» EXERCISE REQUIREMENTS: Repeat the data exactly, leaving out any image.

(Extracted records)
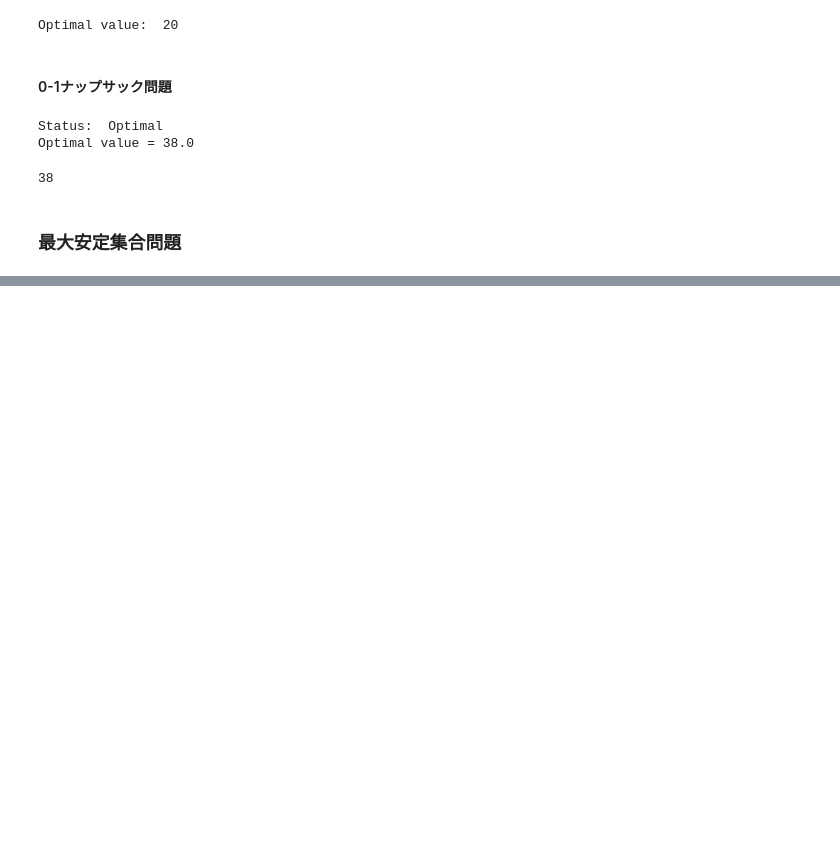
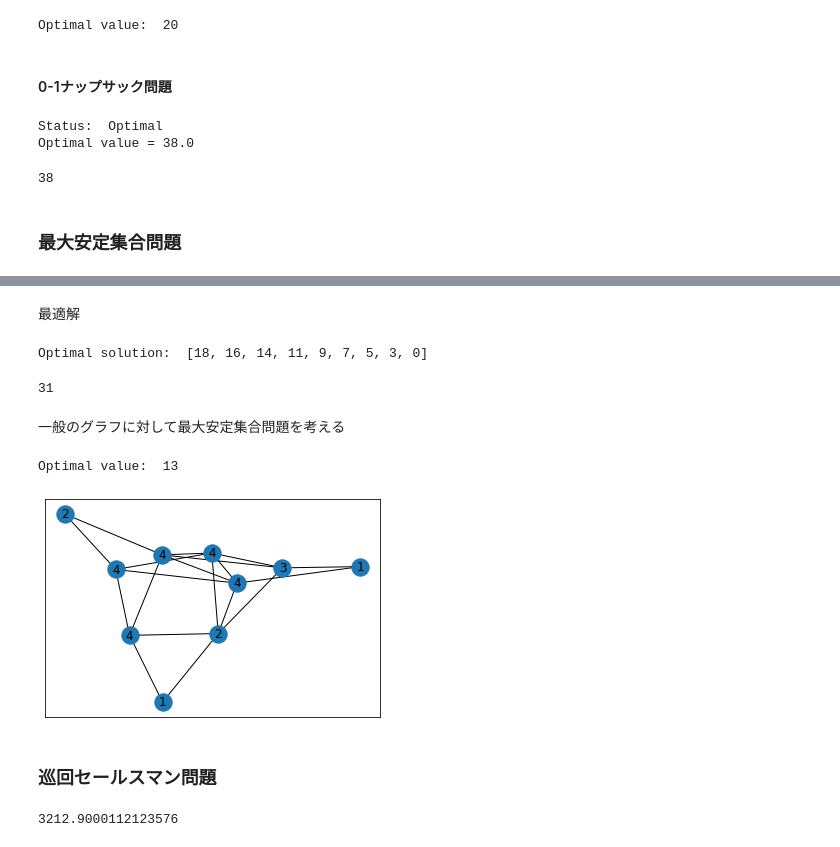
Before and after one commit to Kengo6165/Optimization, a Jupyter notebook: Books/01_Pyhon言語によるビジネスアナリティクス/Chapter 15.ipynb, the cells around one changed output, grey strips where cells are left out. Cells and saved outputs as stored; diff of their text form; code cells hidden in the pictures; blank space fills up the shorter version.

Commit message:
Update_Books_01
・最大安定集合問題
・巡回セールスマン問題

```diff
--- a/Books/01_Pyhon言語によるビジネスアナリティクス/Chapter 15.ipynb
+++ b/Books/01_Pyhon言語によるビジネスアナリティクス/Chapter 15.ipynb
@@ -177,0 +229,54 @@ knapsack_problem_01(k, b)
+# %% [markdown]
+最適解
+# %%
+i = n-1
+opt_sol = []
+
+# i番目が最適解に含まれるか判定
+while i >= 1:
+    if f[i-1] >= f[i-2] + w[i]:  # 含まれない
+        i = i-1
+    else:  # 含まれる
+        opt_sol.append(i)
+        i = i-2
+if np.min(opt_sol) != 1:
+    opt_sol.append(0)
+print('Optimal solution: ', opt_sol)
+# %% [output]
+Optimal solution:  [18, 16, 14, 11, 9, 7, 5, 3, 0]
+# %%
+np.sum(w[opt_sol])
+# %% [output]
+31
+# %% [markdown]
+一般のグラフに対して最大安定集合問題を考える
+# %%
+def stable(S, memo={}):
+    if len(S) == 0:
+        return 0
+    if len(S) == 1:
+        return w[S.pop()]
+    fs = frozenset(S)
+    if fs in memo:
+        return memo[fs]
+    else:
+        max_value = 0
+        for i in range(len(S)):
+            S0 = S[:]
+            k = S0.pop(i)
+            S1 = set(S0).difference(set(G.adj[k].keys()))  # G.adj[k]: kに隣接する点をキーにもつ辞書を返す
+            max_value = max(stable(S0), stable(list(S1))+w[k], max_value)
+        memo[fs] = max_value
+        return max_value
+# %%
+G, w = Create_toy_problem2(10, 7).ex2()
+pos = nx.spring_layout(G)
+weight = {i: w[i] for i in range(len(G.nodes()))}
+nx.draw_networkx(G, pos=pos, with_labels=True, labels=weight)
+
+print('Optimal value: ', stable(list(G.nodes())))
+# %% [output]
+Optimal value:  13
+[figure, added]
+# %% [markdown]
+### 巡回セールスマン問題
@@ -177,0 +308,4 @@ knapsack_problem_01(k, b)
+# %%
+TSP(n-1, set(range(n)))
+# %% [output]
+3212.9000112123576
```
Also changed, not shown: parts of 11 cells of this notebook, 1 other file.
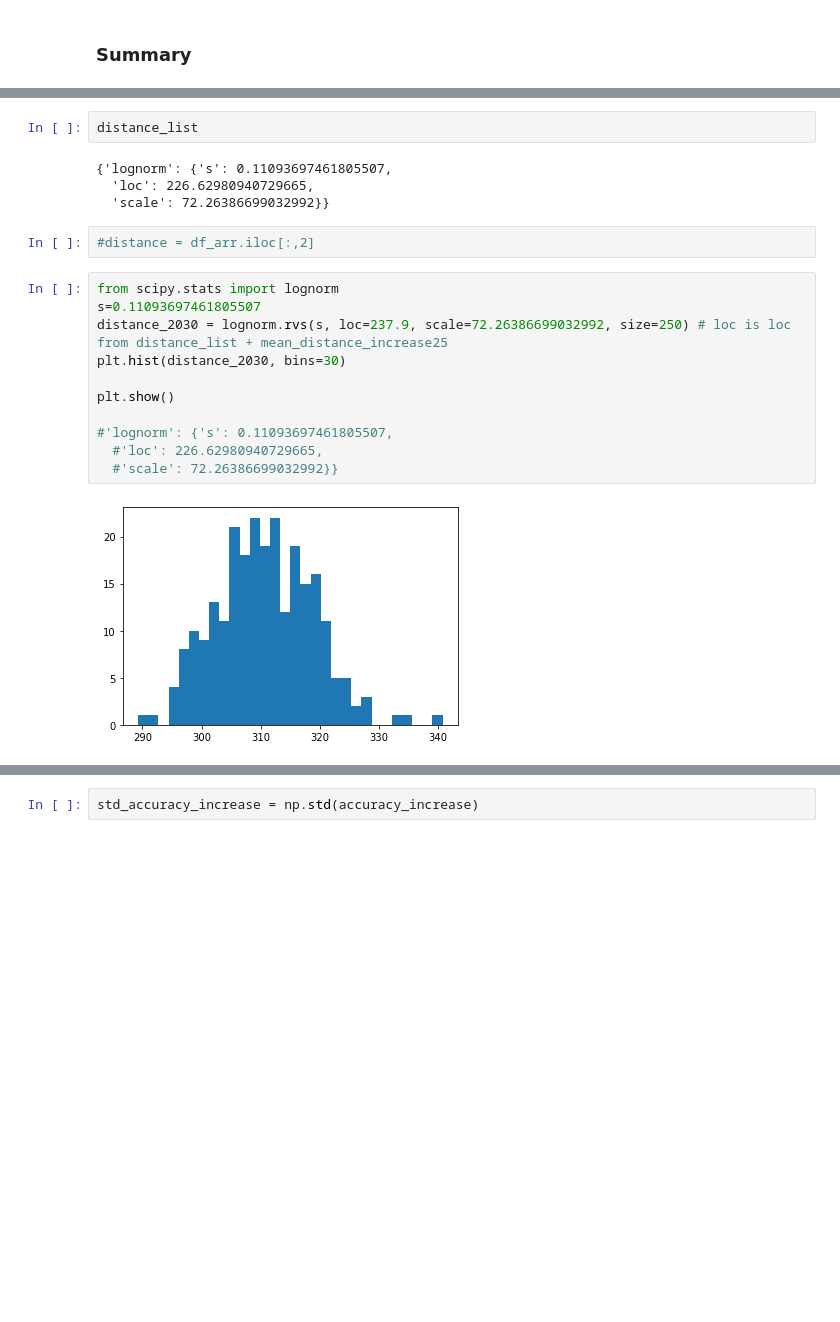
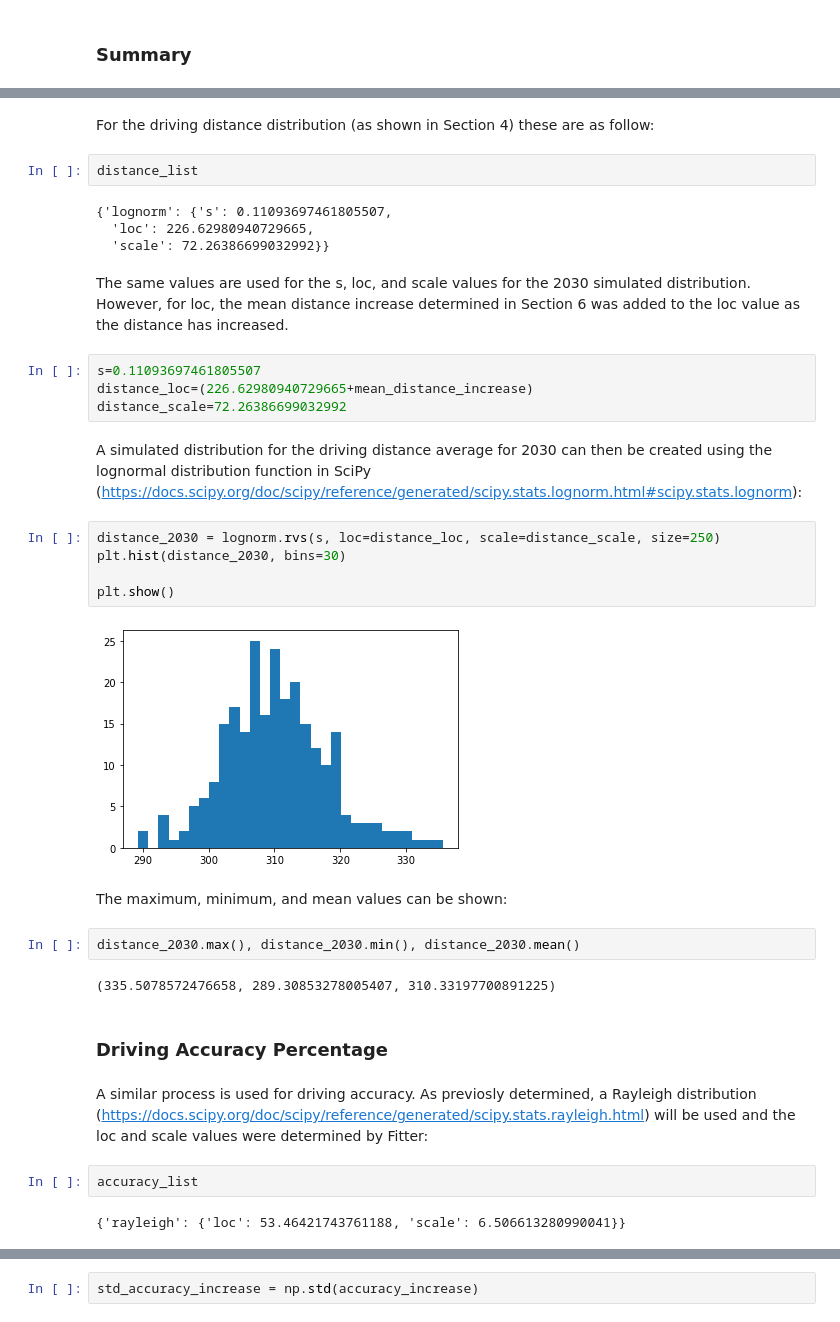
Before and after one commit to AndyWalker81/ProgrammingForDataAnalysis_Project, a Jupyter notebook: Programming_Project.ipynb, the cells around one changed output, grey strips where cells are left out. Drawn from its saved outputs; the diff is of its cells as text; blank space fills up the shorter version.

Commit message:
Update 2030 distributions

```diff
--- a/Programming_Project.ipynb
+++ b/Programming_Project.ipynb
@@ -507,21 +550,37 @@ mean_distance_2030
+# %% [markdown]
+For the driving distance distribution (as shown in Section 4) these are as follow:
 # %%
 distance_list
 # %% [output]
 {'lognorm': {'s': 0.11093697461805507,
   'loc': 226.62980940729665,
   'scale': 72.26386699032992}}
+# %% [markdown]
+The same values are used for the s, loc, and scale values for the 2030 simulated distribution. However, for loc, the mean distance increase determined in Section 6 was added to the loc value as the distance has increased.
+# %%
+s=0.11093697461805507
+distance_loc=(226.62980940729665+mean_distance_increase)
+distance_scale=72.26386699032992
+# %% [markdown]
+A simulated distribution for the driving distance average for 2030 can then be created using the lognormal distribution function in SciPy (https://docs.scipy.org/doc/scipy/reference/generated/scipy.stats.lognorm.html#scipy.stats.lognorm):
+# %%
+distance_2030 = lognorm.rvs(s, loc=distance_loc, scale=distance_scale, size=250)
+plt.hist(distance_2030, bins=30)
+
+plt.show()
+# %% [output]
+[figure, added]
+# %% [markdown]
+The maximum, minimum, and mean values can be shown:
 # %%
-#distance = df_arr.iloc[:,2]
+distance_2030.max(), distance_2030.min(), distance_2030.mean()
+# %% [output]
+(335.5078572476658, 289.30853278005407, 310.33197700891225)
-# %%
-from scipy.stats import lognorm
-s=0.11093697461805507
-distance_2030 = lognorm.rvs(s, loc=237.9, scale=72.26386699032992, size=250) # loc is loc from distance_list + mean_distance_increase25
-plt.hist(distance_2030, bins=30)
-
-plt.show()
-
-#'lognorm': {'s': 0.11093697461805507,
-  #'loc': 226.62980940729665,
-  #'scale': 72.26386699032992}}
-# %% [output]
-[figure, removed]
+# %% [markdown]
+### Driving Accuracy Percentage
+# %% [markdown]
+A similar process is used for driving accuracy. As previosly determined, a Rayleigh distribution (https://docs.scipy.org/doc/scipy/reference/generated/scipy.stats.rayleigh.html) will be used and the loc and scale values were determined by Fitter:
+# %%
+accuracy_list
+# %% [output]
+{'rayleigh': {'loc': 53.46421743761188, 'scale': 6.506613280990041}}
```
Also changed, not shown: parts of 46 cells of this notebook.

» EXPECTED OUTPUT:
Before and after one commit to Kengo6165/Optimization, a Jupyter notebook: Books/01_Pyhon言語によるビジネスアナリティクス/Chapter 15.ipynb, the cells around one changed output, grey strips where cells are left out. Cells and saved outputs as stored; diff of their text form; code cells hidden in the pictures; blank space fills up the shorter version.

Commit message:
Update_Books_01
・最大安定集合問題
・巡回セールスマン問題

```diff
--- a/Books/01_Pyhon言語によるビジネスアナリティクス/Chapter 15.ipynb
+++ b/Books/01_Pyhon言語によるビジネスアナリティクス/Chapter 15.ipynb
@@ -177,0 +229,54 @@ knapsack_problem_01(k, b)
+# %% [markdown]
+最適解
+# %%
+i = n-1
+opt_sol = []
+
+# i番目が最適解に含まれるか判定
+while i >= 1:
+    if f[i-1] >= f[i-2] + w[i]:  # 含まれない
+        i = i-1
+    else:  # 含まれる
+        opt_sol.append(i)
+        i = i-2
+if np.min(opt_sol) != 1:
+    opt_sol.append(0)
+print('Optimal solution: ', opt_sol)
+# %% [output]
+Optimal solution:  [18, 16, 14, 11, 9, 7, 5, 3, 0]
+# %%
+np.sum(w[opt_sol])
+# %% [output]
+31
+# %% [markdown]
+一般のグラフに対して最大安定集合問題を考える
+# %%
+def stable(S, memo={}):
+    if len(S) == 0:
+        return 0
+    if len(S) == 1:
+        return w[S.pop()]
+    fs = frozenset(S)
+    if fs in memo:
+        return memo[fs]
+    else:
+        max_value = 0
+        for i in range(len(S)):
+            S0 = S[:]
+            k = S0.pop(i)
+            S1 = set(S0).difference(set(G.adj[k].keys()))  # G.adj[k]: kに隣接する点をキーにもつ辞書を返す
+            max_value = max(stable(S0), stable(list(S1))+w[k], max_value)
+        memo[fs] = max_value
+        return max_value
+# %%
+G, w = Create_toy_problem2(10, 7).ex2()
+pos = nx.spring_layout(G)
+weight = {i: w[i] for i in range(len(G.nodes()))}
+nx.draw_networkx(G, pos=pos, with_labels=True, labels=weight)
+
+print('Optimal value: ', stable(list(G.nodes())))
+# %% [output]
+Optimal value:  13
+[figure, added]
+# %% [markdown]
+### 巡回セールスマン問題
@@ -177,0 +308,4 @@ knapsack_problem_01(k, b)
+# %%
+TSP(n-1, set(range(n)))
+# %% [output]
+3212.9000112123576
```
Also changed, not shown: parts of 11 cells of this notebook, 1 other file.
Before and after one commit to AndyWalker81/ProgrammingForDataAnalysis_Project, a Jupyter notebook: Programming_Project.ipynb, the cells around one changed output, grey strips where cells are left out. Drawn from its saved outputs; the diff is of its cells as text; blank space fills up the shorter version.

Commit message:
Update 2030 distributions

```diff
--- a/Programming_Project.ipynb
+++ b/Programming_Project.ipynb
@@ -507,21 +550,37 @@ mean_distance_2030
+# %% [markdown]
+For the driving distance distribution (as shown in Section 4) these are as follow:
 # %%
 distance_list
 # %% [output]
 {'lognorm': {'s': 0.11093697461805507,
   'loc': 226.62980940729665,
   'scale': 72.26386699032992}}
+# %% [markdown]
+The same values are used for the s, loc, and scale values for the 2030 simulated distribution. However, for loc, the mean distance increase determined in Section 6 was added to the loc value as the distance has increased.
+# %%
+s=0.11093697461805507
+distance_loc=(226.62980940729665+mean_distance_increase)
+distance_scale=72.26386699032992
+# %% [markdown]
+A simulated distribution for the driving distance average for 2030 can then be created using the lognormal distribution function in SciPy (https://docs.scipy.org/doc/scipy/reference/generated/scipy.stats.lognorm.html#scipy.stats.lognorm):
+# %%
+distance_2030 = lognorm.rvs(s, loc=distance_loc, scale=distance_scale, size=250)
+plt.hist(distance_2030, bins=30)
+
+plt.show()
+# %% [output]
+[figure, added]
+# %% [markdown]
+The maximum, minimum, and mean values can be shown:
 # %%
-#distance = df_arr.iloc[:,2]
+distance_2030.max(), distance_2030.min(), distance_2030.mean()
+# %% [output]
+(335.5078572476658, 289.30853278005407, 310.33197700891225)
-# %%
-from scipy.stats import lognorm
-s=0.11093697461805507
-distance_2030 = lognorm.rvs(s, loc=237.9, scale=72.26386699032992, size=250) # loc is loc from distance_list + mean_distance_increase25
-plt.hist(distance_2030, bins=30)
-
-plt.show()
-
-#'lognorm': {'s': 0.11093697461805507,
-  #'loc': 226.62980940729665,
-  #'scale': 72.26386699032992}}
-# %% [output]
-[figure, removed]
+# %% [markdown]
+### Driving Accuracy Percentage
+# %% [markdown]
+A similar process is used for driving accuracy. As previosly determined, a Rayleigh distribution (https://docs.scipy.org/doc/scipy/reference/generated/scipy.stats.rayleigh.html) will be used and the loc and scale values were determined by Fitter:
+# %%
+accuracy_list
+# %% [output]
+{'rayleigh': {'loc': 53.46421743761188, 'scale': 6.506613280990041}}
```
Also changed, not shown: parts of 46 cells of this notebook.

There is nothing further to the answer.